Stephanie Strom’s article about how Whole Foods is finding success in markets like Boise that are a bit outside the stereotypical yuppie corridors reminds me of a wonky point—one important reason to think central banks should focus on nominal income and nominal GDP rather than inflation is that “inflation” is harder and harder to define the more you move to an advanced service economy.
Two years ago, when Whole Foods announced that it wanted to expand to 1,000 stores from a little more than 300 and open in places where it was assumed that consumers had never heard of kale and wouldn’t dream of spending $6 for a pound of humanely raised pork, some investors scoffed. Its traditional grocery store competitors snickered at the strategy. And even those on Wall Street enamored with the chain’s success expressed doubts that its forays inland into smaller, less urban markets would succeed.
Anne Madsen had come hoping to find baby artichokes for a recipe she wanted to try. She was not disappointed. “I do shop at regular groceries, but I like organic products and often am looking for things that are a bit unusual,” Ms. Madsen said.
On a conceptual level, there’s a huge economic difference between people buying more expensive pork because the more expensive pork is better and people buying more expensive pork because the price of pork is rising. But the question of whether or not humanely raised organic pork is “really” better than factory farmed pork does not strike me as especially something the Bureau of Labor Statistics is well-equipped to answer. From one vantage point, rising interest in local sourcing, organic production methods, and other snazzy fads is just a negative supply shock to the economy—people are turning their backs on efficient production methods. And naturally if that happens you’ll see a rising price level, and stagnant living standards. But if you think these fads are popular because they’re better, then it’s a sign of rising living standards.
You can try to sort of recursively define this in the sense of “if people are shopping there it must be better.” But that’s not right.
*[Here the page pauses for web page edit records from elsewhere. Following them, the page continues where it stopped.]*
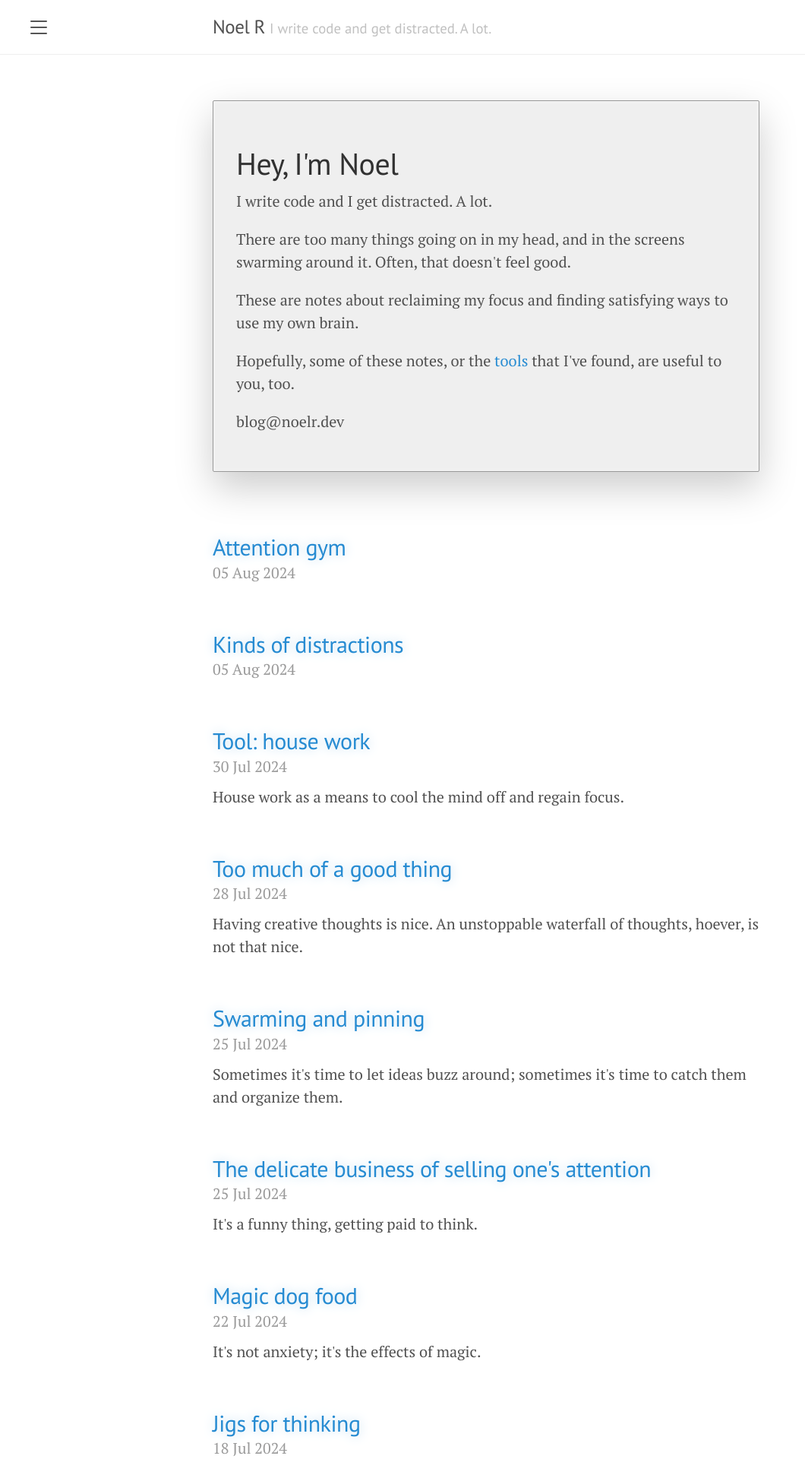
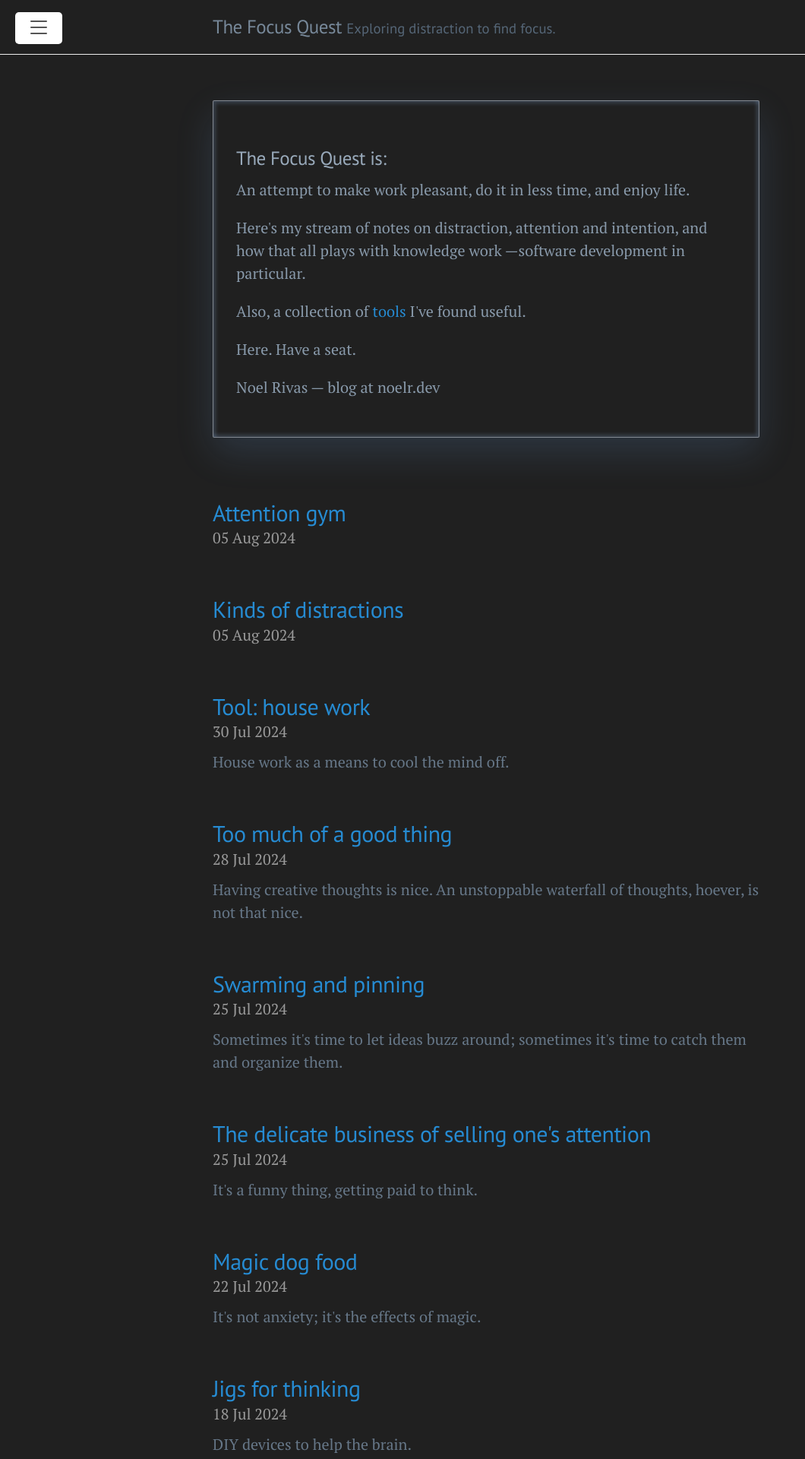
Before and after one commit to noelrivasc/blog, a Jekyll site: the page built from index.html, in a window 1280 px wide. Shown: the top 1920 px of the page at 76% size, without its empty margins (0-1060 px from the left). Built offline with Jekyll 4.4.1, drawn with Linux system fonts in a browser that asks for light colours; the list of posts is cut into pages by our own code.

Commit message:
Renamed to the focus quest. Started editing styles to turn dark with a tinge of blue. Edited intro.

```diff
--- a/_config.yml
+++ b/_config.yml
@@ -1,7 +1,7 @@
 # Setup
-title:               "Noel R"
-tagline:             "I write code and get distracted. A lot."
-url:                 https://noelr.dev
+title:               "The Focus Quest"
+tagline:             "Exploring distraction to find focus."
+url:                 https://thefocus.quest
 baseurl:             ''
 paginate:            20
 permalink:           pretty
--- a/_posts/2024-07-30-tools-manual-work.md
+++ b/_posts/2024-07-30-tools-manual-work.md
@@ -3,10 +3,10 @@ layout: post
 title: 'Tool: house work'
 date: 2024-07-30 21:30 -0600
 categories: tools
-summary: House work as a means to cool the mind off and regain focus.
+summary: House work as a means to cool the mind off.
 ---
 
-_House work as a means to cool the mind off and regain focus._
+_House work as a means to cool the mind off and reclaim attention._
 
 Attention —or at least the way I experience attention— is a funny phenomenon. It feels as if it were a physical thing, an object that moves in and out of my body.
 
--- a/index.html
+++ b/index.html
@@ -4,12 +4,12 @@ title: Home
 ---
 
 <div class="presentation">
-  <h1>Hey, I'm Noel</h1>
-  <p>I write code and I get distracted. A lot.</p>
-  <p>There are too many things going on in my head, and in the screens swarming around it. Often, that doesn't feel good.</p>
-  <p>These are notes about reclaiming my focus and finding satisfying ways to use my own brain.</p>
-  <p>Hopefully, some of these notes, or the <a href="/tools">tools</a> that I've found, are useful to you, too.</p>
-  <p>blog@noelr.dev</p>
+  <h3>The Focus Quest is:</h3>
+  <p>An attempt to make work pleasant, do it in less time, and enjoy life.</p>
+  <p>Here's my stream of notes on distraction, attention and intention, and how that all plays with knowledge work —software development in particular.</p>
+  <p>Also, a collection of <a href="/tools">tools</a> I've found useful.</p>
+  <p>Here. Have a seat.</p>
+  <p>Noel Rivas — blog at noelr.dev</p>
 </div>
 
 <div class="posts">
--- a/public/css/noelr.css
+++ b/public/css/noelr.css
@@ -1,10 +1,34 @@
+.masthead .masthead-title a {
+  color: #789;
+}
+
+.masthead .masthead-title small {
+  color: #567;
+}
+
+.wrap {
+  background-color: rgb(32, 32, 32);
+}
+
 .presentation {
-  border: 1px solid #999;
+  border: 1px solid rgba(230, 240, 255, .5);
   border-radius: 2px;
   padding: 1.5em;
   margin-bottom: 4em;
-  background-color: #efefef;
-  box-shadow: 0 20px 50px #ccc, inset 2px 2px 5px rgba(255, 255, 255, .25), inset -2px -2px 5px rgba(255, 255, 255, .25);
+  background-color: rgb(32, 32, 32);
+  box-shadow: 0 20px 50px rgba(120, 180, 255, .15), inset 3px 3px 5px rgba(160, 200, 255, .2), inset -3px -3px 5px rgba(160, 200, 255, .2);
+}
+
+.presentation h3 {
+  color: #9ab;
+}
+
+.presentation p {
+  color: #89a;
+}
+
+.posts {
+  padding-bottom: 4em;
 }
 
 .posts .post {
@@ -13,7 +37,6 @@
 
 .post-title a {
   color: #268bd2;
-  text-shadow: 0px 0px 15px #b7d7eb;
 }
 
 .post-date {
@@ -23,6 +46,7 @@
 
 .post-summary {
   margin-bottom: 0;
+  color: #678;
 }
 
 .tools-sidebar {
```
When I lived on the same block as a Safeway, I very occassionally shopped at Whole Foods. Now that I live two blocks from a Whole Foods, I shop there much more often and my grocery costs have risen. I’m paying more, and the product is arguably higher quality, but I’m not paying for the quality—I’m paying because I’m lazy.
There is a lot more organic food being eaten in 2013 than there was 25 years ago. Has that improved or lives or just been a waste of time and money? I don’t think there’s an unequivocal answer to that kind of question, which is a reason for policymakers to put more weight on broad nominal variables and less weight on the statistical calculation of the price level.